“For some time, ESPN has been engaged in planning for its future amidst tremendous disruption in how fans consume sports. The pandemic’s effect on ESPN clearly accelerated our thinking on all fronts. Today, as a result of these circumstances, we informed our employees that we have made the difficult decision to reduce our workforce to create a more agile, efficient organization,” Jimmy Pitaro, ESPN’s chairman, said in a press release. 

“We are parting ways with many exceptional teammates, all of whom have made important contributions to ESPN. These are not easy decisions, and we will work hard to make their transitions easier. We will move forward in a manner that will allow us to continue to best serve sports fans.”

CNBC obtained an additional memo from Pitaro. 

“The speed at which change is occurring requires great urgency, and we must now deliver on serving sports fans in a myriad of new ways,” he said. "Placing resources in support of our direct-to-consumer business strategy, digital, and, of course, continued innovative television experiences, is more critical than ever.” 

An additional report by The Athletic stated that the layoffs are expected to strike remote production and that the network may phase out many of its talk shows, with the exception of popular shows like Pardon the Interruption, First Take and Around the Horn.

It’s not the first round of layoffs for ESPN; they also let go of employees in 2015 and 2017. ESPN has attempted to mitigate the effects of cord-cutting, including with the launch in 2018 of ESPN+, its streaming service, which is now sold in a bundle with Disney+ and Hulu. ESPN+ had 8.5 million subscribers as of August. 

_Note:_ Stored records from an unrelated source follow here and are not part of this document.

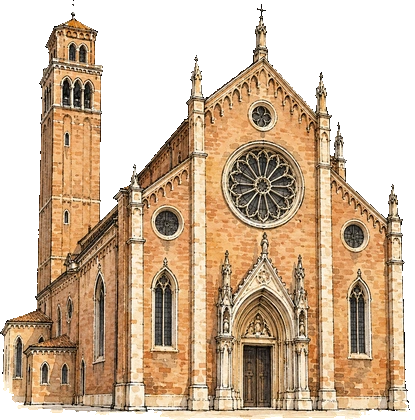
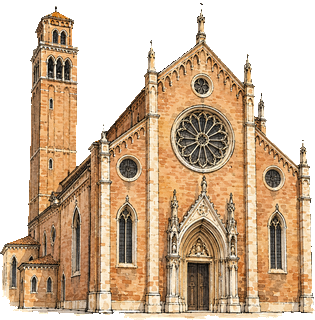
Icône des Frari : contour net, sans halo, plus petite (v2.67.4)

diff --git a/style.css b/style.css
@@ -995,8 +995,7 @@ img.cut.outfit{object-fit:contain!important;object-position:50% 50%!important}
 .dev-menu b{font-size:12px;color:#7a6a50;text-transform:uppercase;letter-spacing:.06em}
 .dev-menu button{text-align:left;padding:9px 12px;border-radius:12px;background:#e4eef8;color:#1f3a52;font-size:15px}
 
-/* pastille remplacée par une icône dessinée (fond transparent) : même clic, taille réglable via PLACE_ICONS */
-.pin.has-icon{width:var(--iw,70px);height:var(--ih,70px)}
-.pin-in.icon{width:var(--iw,70px)!important;height:var(--ih,70px)!important;margin:calc(var(--ih,70px) / -2 + 22px) 0 0 calc(var(--iw,70px) / -2 + 22px)!important;border-radius:0!important;border:0!important;background:var(--img) center/contain no-repeat!important;box-shadow:none!important;overflow:visible!important;filter:drop-shadow(0 2px 3px rgba(0,0,0,.45))}
-.pin-in.icon.seen{filter:drop-shadow(0 0 2px var(--teal)) drop-shadow(0 2px 3px rgba(0,0,0,.4))}
-.pin-in.icon.done{filter:drop-shadow(0 0 2px var(--ok)) drop-shadow(0 2px 3px rgba(0,0,0,.4))}
+/* pastille remplacée par une icône dessinée (fond transparent, contour net, sans ombre ni halo) : même clic, taille réglable via PLACE_ICONS */
+.pin.has-icon{width:var(--iw,50px);height:var(--ih,50px)}
+.pin-in.icon,.pin-in.icon.seen,.pin-in.icon.done{width:var(--iw,50px)!important;height:var(--ih,50px)!important;margin:calc(var(--ih,50px) / -2 + 22px) 0 0 calc(var(--iw,50px) / -2 + 22px)!important;border-radius:0!important;border:0!important;background:var(--img) center/contain no-repeat!important;box-shadow:none!important;overflow:visible!important;filter:none!important}
+.pin-in.icon::before,.pin-in.icon::after{content:none!important;display:none!important;background:none!important;filter:none!important}

diff --git a/app.js b/app.js
@@ -559,7 +559,7 @@ Promise.all(WALKERS.map(startWalker)).then(() => requestAnimationFrame(walkTick)
 window.__doge = () => walkerAt(WALKERS[0]); window.__monte = () => walkerAt(WALKERS[1]); window.__walkerAt = (i, t) => walkerAt(WALKERS[i], t); window.__WK = WALKERS; window.__marc = () => walkerAt(WALKERS[2]); window.__lion = () => walkerAt(WALKERS[4]); window.__gond = () => walkerAt(WALKERS[3]);
 const pinEls = {};
 // Icônes dessinées à la place de la pastille photo (fond transparent) ; w = largeur en px (à régler ici), ratio = largeur/hauteur de l'image.
-const PLACE_ICONS = { frari: { src: "img/places/frari-icon.webp", w: 78, ratio: 413 / 420 } };
+const PLACE_ICONS = { frari: { src: "img/places/frari-icon.webp", w: 48, ratio: 1 } };
 function renderMap() {
   PLACES.forEach((p) => {
     let el = pinEls[p.id];

diff --git a/sw.js b/sw.js
@@ -1,4 +1,4 @@
-const VERSION = "v2.67.2";
+const VERSION = "v2.67.4";
 const SHELL = `vq-shell-${VERSION}`;
 // Cœur de l'appli précaché ; tout le reste (images, données, vendor) est mis en cache à la volée.
 const FILES = ["./", "index.html", "style.css", "app.js", "data.js", "intro.js", "mapstyle.js", "config.js", "manifest.webmanifest", "vendor/maplibre-gl.js", "vendor/maplibre-gl.css", "data/petits-canaux.json", "data/outfits.json", "data/bridges.json", "data/facts.json", "icons/icon-192.png", "icons/icon-512.png", "img/corto-face.webp", "img/corto-content.webp", "img/corto-venise-pastel.webp"];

There were no sports on television between the shutdown of sports in March and their return at the end of the summer, and once they returned, ratings were subpar, especially for the NBA and Major League Baseball. Opinions have differed as to the reason for that. 

Disney, which recently announced a corporate restructuring in order to emphasize streaming, will announce its third-quarter earnings on Nov. 12. 

Stephen Silver, a technology writer for The National Interest, is a journalist, essayist and film critic, who is also a contributor to Philly Voice, Philadelphia Weekly, the Jewish Telegraphic Agency, Living Life Fearless, Backstage magazine, Broad Street Review and Splice Today. The co-founder of the Philadelphia Film Critics Circle, Stephen lives in suburban Philadelphia with his wife and two sons. Follow him on Twitter at @StephenSilver.

Image: Reuters